→ Information shown:
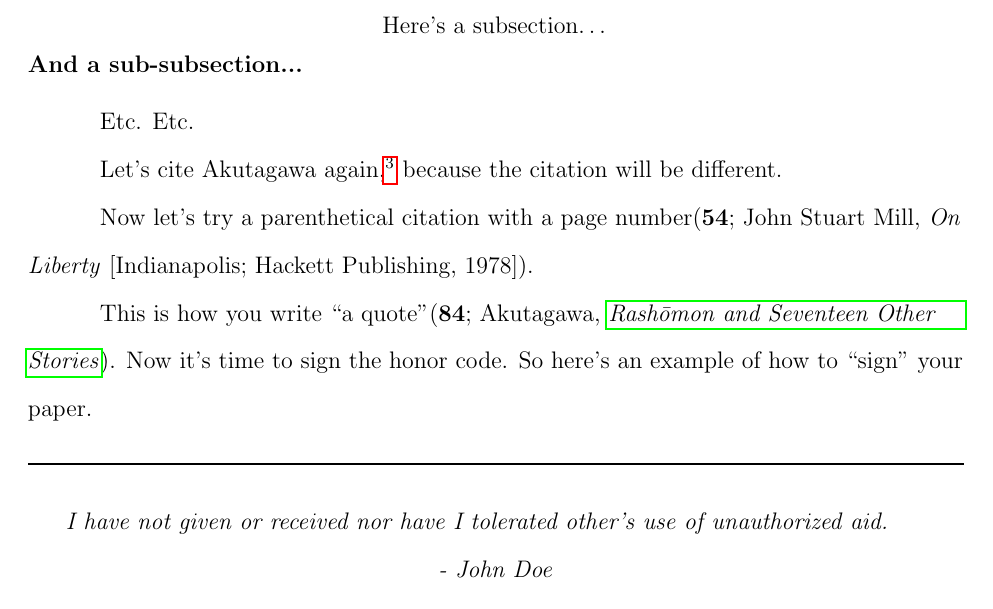
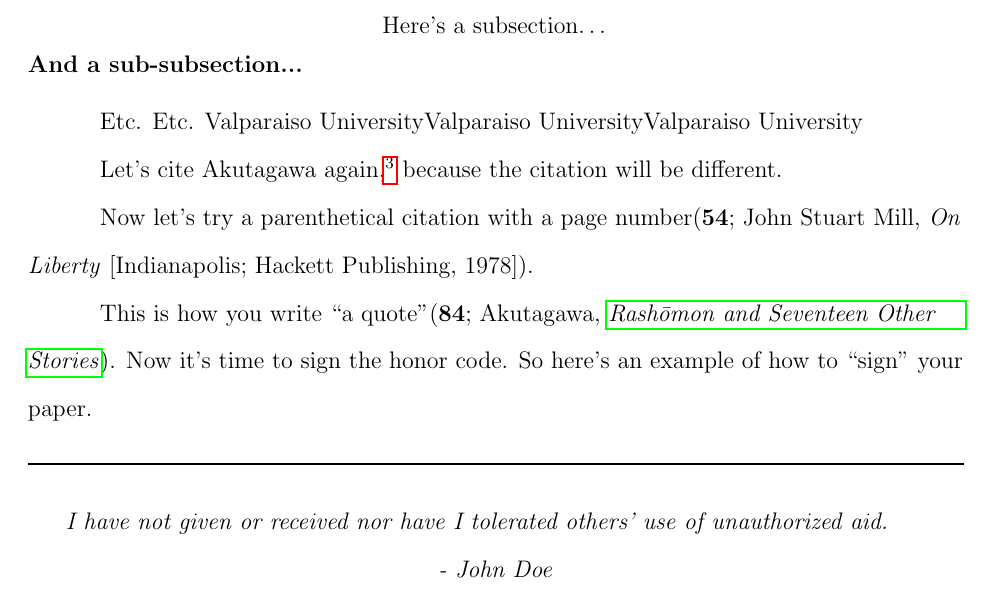
Before and after one commit to echawk/vu-latex-templates, a LaTeX problem sheet (examples/Christ-College/example.tex): part of page 2 of 3, cut so that both start at the same text. Compiled offline with pdfLaTeX.

Commit message:
Added more comments to example.tex, explaining how the '\newcommand' works

```diff
--- a/examples/Christ-College/example.tex
+++ b/examples/Christ-College/example.tex
@@ -16,7 +16,12 @@
 	\\ \hfill John Doe
 	\\ \hfill CC110 }
 \renewcommand\headrulewidth{0pt} %gets rid of the bar > sets it to 0pt
+% this is an example of how to define a custom command, in this case,
+% we are defining a new command '\ccparencite' that can be used to parenthetically cite sources.
 \newcommand{\ccparencite}[1]{(\citeauthor{#1})}
+
+% here is a command that just prints "Valparaiso University"
+\newcommand{\vu}{Valparaiso University}
 
 \title{My Very Important Paper (Due Saturday)}
 \subtitle{}
@@ -47,7 +52,7 @@ Blah blah blah. Here's how to cite with your own custom citation command\ccparen
 \subsection{Here's a subsection\ldots}
 \subsubsection{And a sub-subsection...}
 
-Etc. Etc.
+Etc. Etc. \vu\vu\vu
 
 Let's cite Akutagawa again\autocite{akut}, because the citation will be different.
 
@@ -59,7 +64,7 @@ how to ``sign'' your paper.
 
 \noindent\rule{\textwidth}{1pt} % makes a line that goes across the page.
 \begin{center}
-	\textit{I have not given or received nor have I tolerated other's use of unauthorized aid.}
+	\textit{I have not given or received nor have I tolerated others' use of unauthorized aid.}
 	\newline
 	\textit{- John Doe}
 \end{center}
```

→ Exercise goal: Search the material above for the string "citation", and copy every line in which it turns up.

→ Answer box:
@@ -47,7 +52,7 @@ Blah blah blah. Here's how to cite with your own custom citation command\ccparen
 Let's cite Akutagawa again\autocite{akut}, because the citation will be different.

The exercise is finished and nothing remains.